GRAND FORKS — The ability to keep in touch with the outside world can be a matter of life and death when venturing off the grid and into the backcountry.
At the very least, it provides peace of mind.
Such was the case a couple of weeks ago, when two friends and I ventured by private boat from Grand Portage, Minnesota, to Isle Royale National Park on Lake Superior for a few days of fishing.
While not completely off the grid — at least on the water — cellphone coverage on Isle Royale is spotty, at best, and mostly nonexistent on the island.
With that as a backdrop, I didn’t hesitate when an email hit my inbox several weeks ago promoting the Somewear global hotspot satellite communicator and the opportunity to try out one of the units.
The trip to Isle Royale was already in the planning stages and seemed like the perfect opportunity to put the satellite communicator to the test. The communicator provides 100% coverage anywhere in the world through the Iridium satellite network.
The Somewear unit turned out to be very useful, not because of any emergency, but for the peace of mind it provided for all of us, and especially the wives of my two married fishing partners.
They didn’t need to spend the week wondering if we’d sunk to the bottom of the lake or drifted off to sea.
The Somewear is one impressive little unit.
Through a simple setup process and the Somewear app I downloaded to my smartphone before the trip, the wives of my two fishing partners were able to track our whereabouts both on Lake Superior and back at camp. They also were able to send and receive text messages, providing further reassurance that we were OK and our trip was going fine.
Weighing in at a mere 4 ounces, the palm-sized Somewear unit paired with my smartphone via Bluetooth, and the app did everything else. Turning the communicator on every morning so we could send text messages became part of our daily routine, and we also left the unit on for several hours while fishing.
The spouses received text messages whenever I turned on the tracking function and were able to bring up a map I’d downloaded before the trip. The communicator then dropped a pin every 15 minutes showing our location on the map.
I could have set the updates for more or less time with the app, but every 15 minutes seemed about right.
The Somewear unit also provided seven-day weather forecasts for the area we were staying. That was less of an issue for us because of the marine band radio in our boat, but for backcountry travel on land, knowing the weather is always good information.
Besides messaging and tracking, the Somewear has an emergency SOS button that operates through the Garmin-powered Emergency Response Coordination Center, providing emergency satellite notification services if emergencies arise.
Fortunately, we didn’t have to use the SOS button, but knowing it was there was reassuring just the same.
Like hand-held GPS units, the Somewear global hotspot requires a clear view of the sky to find the satellites. That wasn’t a problem on the water, but I occasionally had to walk out on the dock back at camp to pick up a strong enough satellite signal. The strength of the signal was obvious by looking at the screen of my smartphone, which I kept in airplane mode throughout the trip.

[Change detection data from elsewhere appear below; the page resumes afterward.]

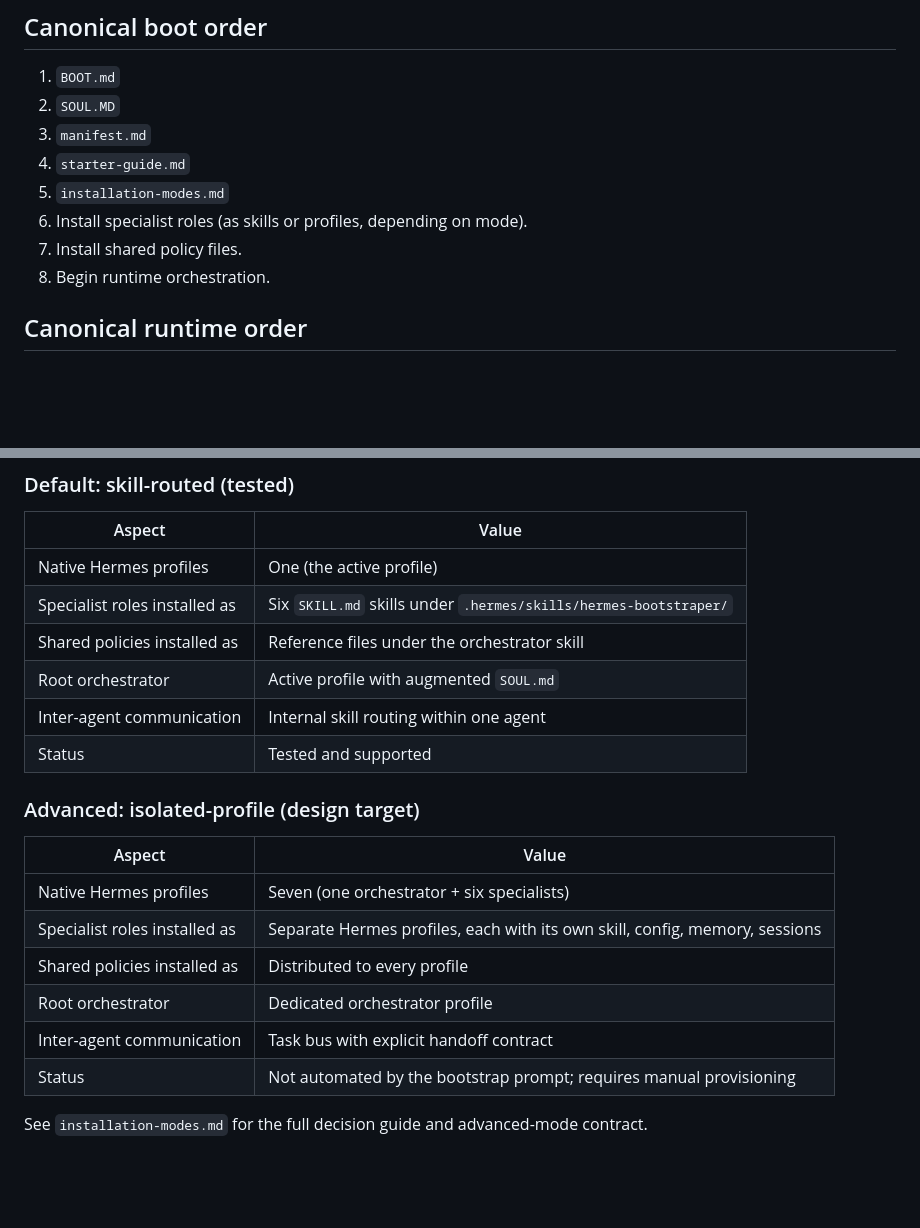
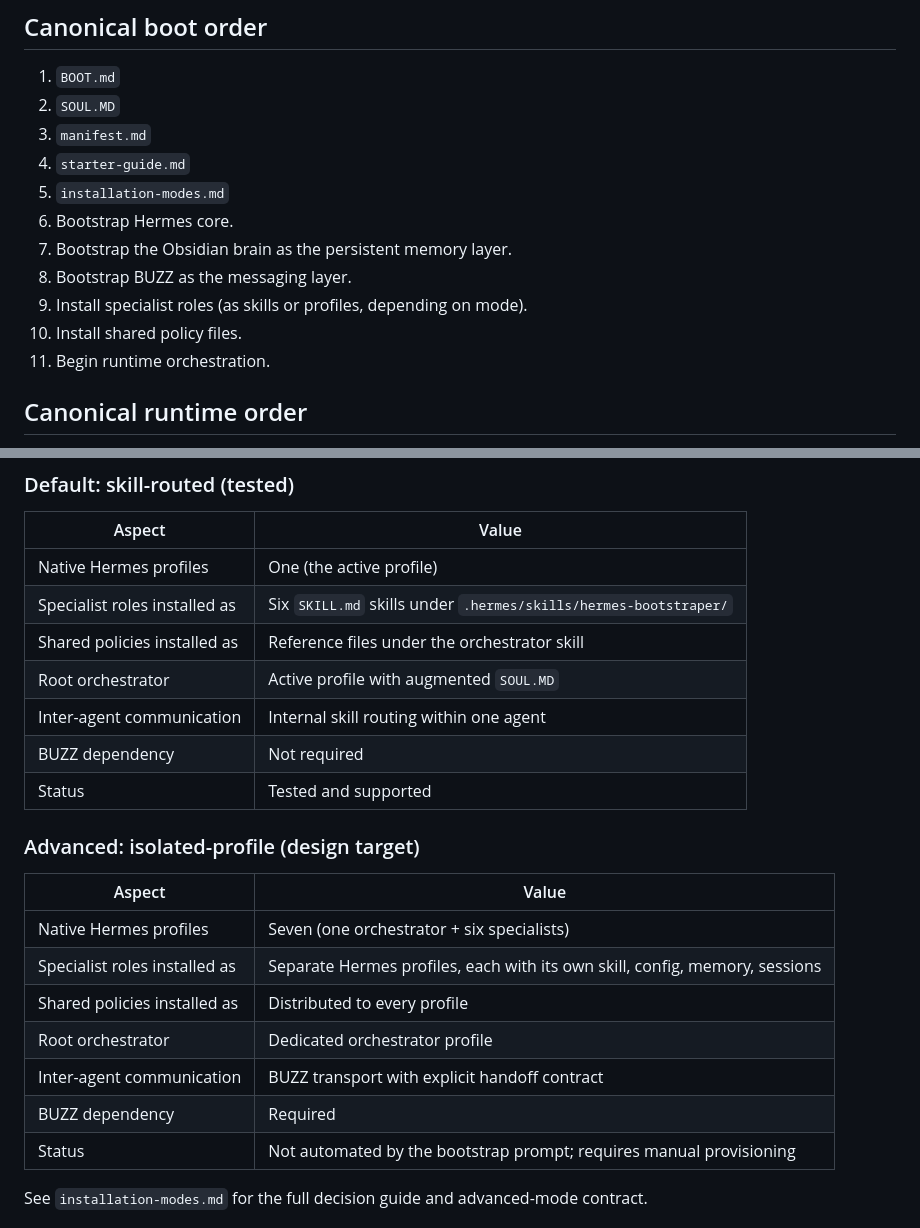
Before and after one commit to juliench82/hermes-agent-forge, a Markdown page: manifest.md, 2 parts joined by grey strips. GitHub-like rendering; blank space fills up the shorter version.

Commit message:
docs: align manifest with layered bootstrap

```diff
--- a/manifest.md
+++ b/manifest.md
@@ -8,9 +8,12 @@ Machine-readable map of the repository. This file makes the boot order, runtime
 3. `manifest.md`
 4. `starter-guide.md`
 5. `installation-modes.md`
-6. Install specialist roles (as skills or profiles, depending on mode).
-7. Install shared policy files.
-8. Begin runtime orchestration.
+6. Bootstrap Hermes core.
+7. Bootstrap the Obsidian brain as the persistent memory layer.
+8. Bootstrap BUZZ as the messaging layer.
+9. Install specialist roles (as skills or profiles, depending on mode).
+10. Install shared policy files.
+11. Begin runtime orchestration.
 
 ## Canonical runtime order
 1. **Intake** — root orchestrator receives a plain-language request.
@@ -29,8 +32,9 @@ Machine-readable map of the repository. This file makes the boot order, runtime
 | Native Hermes profiles | One (the active profile) |
 | Specialist roles installed as | Six `SKILL.md` skills under `.hermes/skills/hermes-bootstraper/` |
 | Shared policies installed as | Reference files under the orchestrator skill |
-| Root orchestrator | Active profile with augmented `SOUL.md` |
+| Root orchestrator | Active profile with augmented `SOUL.MD` |
 | Inter-agent communication | Internal skill routing within one agent |
+| BUZZ dependency | Not required |
 | Status | Tested and supported |
 
 ### Advanced: isolated-profile (design target)
@@ -40,7 +44,8 @@ Machine-readable map of the repository. This file makes the boot order, runtime
 | Specialist roles installed as | Separate Hermes profiles, each with its own skill, config, memory, sessions |
 | Shared policies installed as | Distributed to every profile |
 | Root orchestrator | Dedicated orchestrator profile |
-| Inter-agent communication | Task bus with explicit handoff contract |
+| Inter-agent communication | BUZZ transport with explicit handoff contract |
+| BUZZ dependency | Required |
 | Status | Not automated by the bootstrap prompt; requires manual provisioning |
 
 See `installation-modes.md` for the full decision guide and advanced-mode contract.
```
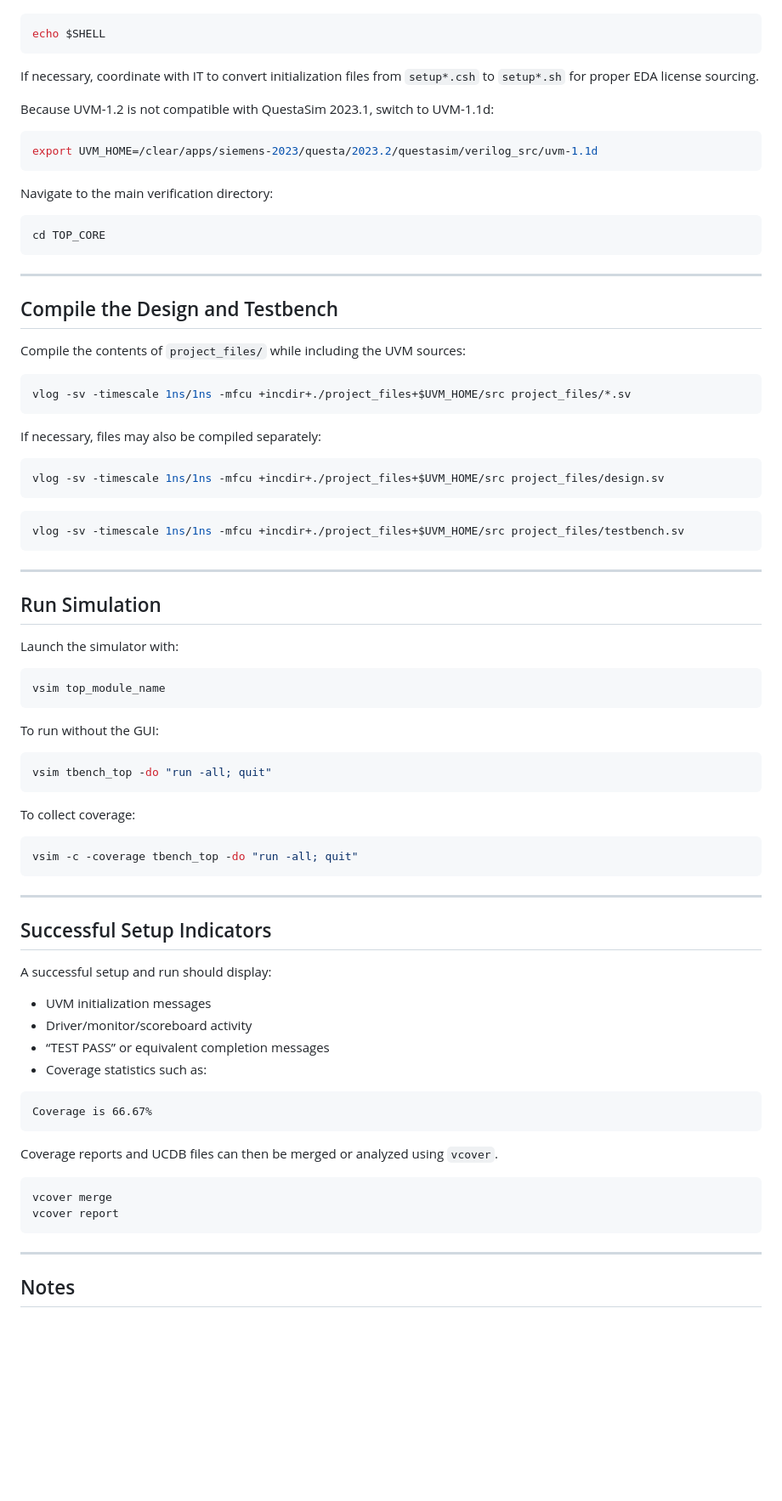
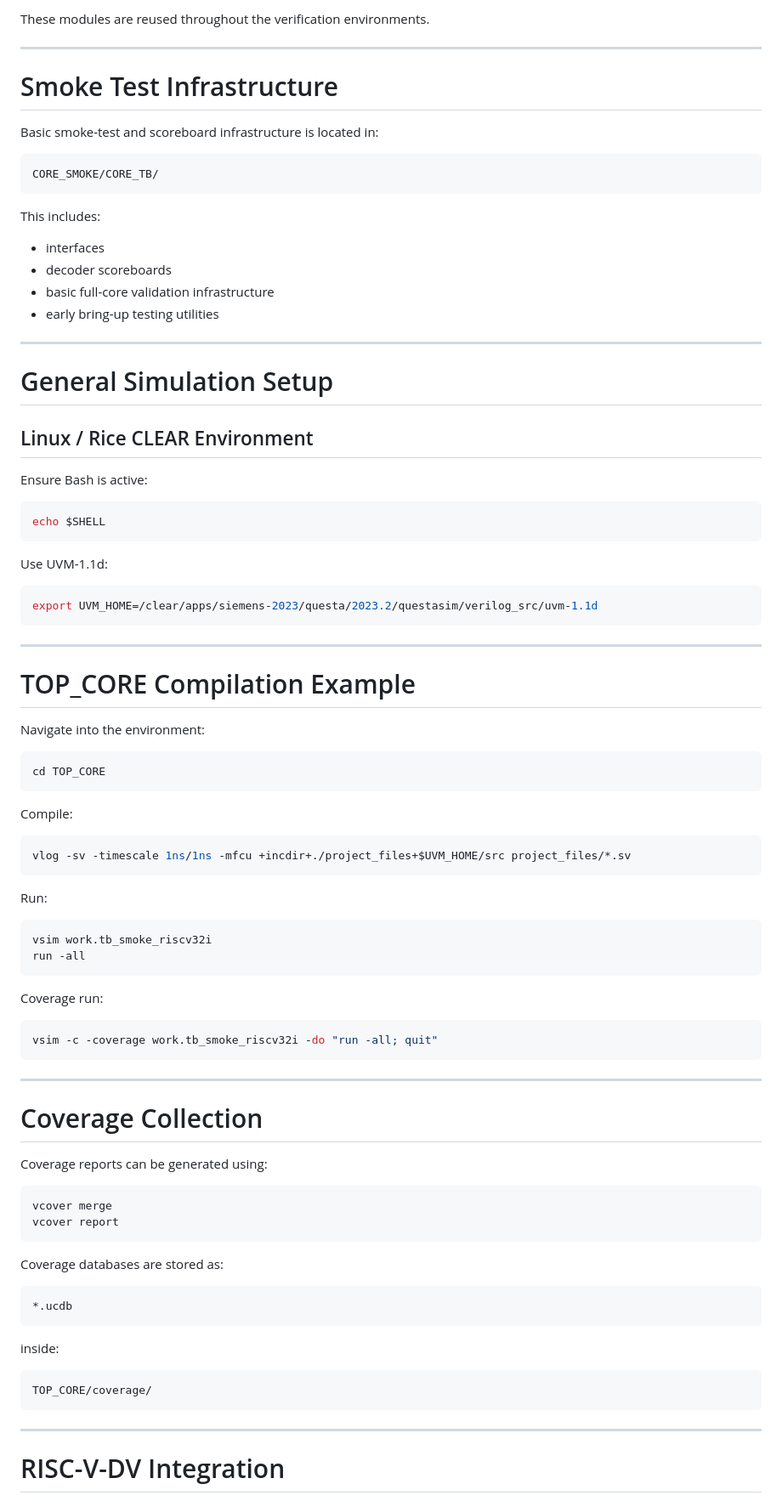
Before and after one commit to Rice-MECE-Capstone-Projects/Hydra, a Markdown page: CORE_VERIFICATION/README.md, the part around one of its changes. Shown at 85% size. Drawn GitHub-style; blank space fills up the shorter version.

````diff
--- a/CORE_VERIFICATION/README.md
+++ b/CORE_VERIFICATION/README.md
@@ -82,86 +233,92 @@ In a QuestaSim UVM environment, first ensure the shell is set to Bash:
+These modules are reused throughout the verification environments.
+
+---
+
+# Smoke Test Infrastructure
+
+Basic smoke-test and scoreboard infrastructure is located in:
+
+```text
+CORE_SMOKE/CORE_TB/
+```
+
+This includes:
+- interfaces
+- decoder scoreboards
+- basic full-core validation infrastructure
+- early bring-up testing utilities
+
+---
+
+# General Simulation Setup
+
+## Linux / Rice CLEAR Environment
+
+Ensure Bash is active:
 
 ```bash
 echo $SHELL
 ```
 
-If necessary, coordinate with IT to convert initialization files from `setup*.csh` to `setup*.sh` for proper EDA license sourcing.
-
-Because UVM-1.2 is not compatible with QuestaSim 2023.1, switch to UVM-1.1d:
+Use UVM-1.1d:
 
 ```bash
 export UVM_HOME=/clear/apps/siemens-2023/questa/2023.2/questasim/verilog_src/uvm-1.1d
 ```
 
-Navigate to the main verification directory:
+---
+
+# TOP_CORE Compilation Example
+
+Navigate into the environment:
 
 ```bash
 cd TOP_CORE
 ```
 
----
-
-## Compile the Design and Testbench
-
-Compile the contents of `project_files/` while including the UVM sources:
+Compile:
 
 ```bash
 vlog -sv -timescale 1ns/1ns -mfcu +incdir+./project_files+$UVM_HOME/src project_files/*.sv
 ```
 
-If necessary, files may also be compiled separately:
+Run:
 
 ```bash
-vlog -sv -timescale 1ns/1ns -mfcu +incdir+./project_files+$UVM_HOME/src project_files/design.sv
+vsim work.tb_smoke_riscv32i
+run -all
 ```
 
+Coverage run:
+
 ```bash
-vlog -sv -timescale 1ns/1ns -mfcu +incdir+./project_files+$UVM_HOME/src project_files/testbench.sv
+vsim -c -coverage work.tb_smoke_riscv32i -do "run -all; quit"
 ```
 
 ---
 
-## Run Simulation
+# Coverage Collection
 
-Launch the simulator with:
-
-```bash
-vsim top_module_name
-```
-
-To run without the GUI:
-
-```bash
-vsim tbench_top -do "run -all; quit"
-```
-
-To collect coverage:
-
-```bash
-vsim -c -coverage tbench_top -do "run -all; quit"
-```
-
----
-
-## Successful Setup Indicators
-
-A successful setup and run should display:
-- UVM initialization messages
-- Driver/monitor/scoreboard activity
-- “TEST PASS” or equivalent completion messages
-- Coverage statistics such as:
-
-```text
-Coverage is 66.67%
-```
-
-Coverage reports and UCDB files can then be merged or analyzed using `vcover`.
+Coverage reports can be generated using:
 
 ```bash
 vcover merge
 vcover report
 ```
 
+Coverage databases are stored as:
+
+```text
+*.ucdb
+```
+
+inside:
+
+```text
+TOP_CORE/coverage/
+```
+
 ---
 
-## Notes
+# RISC-V-DV Integration
 
````
Also changed, not shown: other parts of CORE_VERIFICATION/README.md (+224 -59 lines).
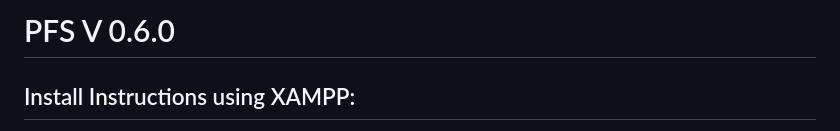
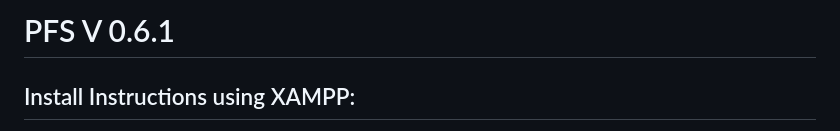
Before and after one commit to PehhhpaPig/PFS, a Markdown page: README.md, the part around the change. Drawn GitHub-style.

```diff
--- a/README.md
+++ b/README.md
@@ -1,4 +1,4 @@
-# PFS V 0.6.0
+# PFS V 0.6.1
 
 ## Install Instructions using XAMPP:
 1. All files should be added to XAMPP htdocs folder, using the heirarchy as it appears in github (ie. htdocs/PFS/api/... and htdocs/PFS/public/... etc)
```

I’m not the most tech-savvy guy in the world and am prone to becoming flustered when technology doesn’t cooperate — as my friends will attest — but setting up the Somewear satellite communicator before our trip took only a few minutes and was relatively painless.
That was a huge plus in my world.
While minuses were few, I didn’t realize until the trip was in progress that I could only receive text messages from people I had specifically added to the app. That turned out to be a drawback in one situation but was a minor inconvenience in the grand scheme of things.
In every situation, the satellite communicator worked as advertised and still had 40% of its battery life left at the end of our trip. We could have charged it with the USB cord that was included, but that wasn’t necessary.
Like other satellite communicators on the market, the Somewear global hotspot requires a subscription, with four packages that range from the bare-bones Ultralight Plan — $8.33 monthly with an annual contract required — to monthly plans ranging from $15 to $50 that can be paused if the satellite service isn’t needed. All of the plans include 24/7 SOS monitoring
I haven’t tried any of the other satellite communicators on the market, but I was very pleased with how the Somewear global hotspot performed. At a suggested retail price of $280 and a variety of affordable subscription plans, chances are good that I’ll be buying one for myself sometime in the not-too-distant future.
On the web: somewearlabs.com.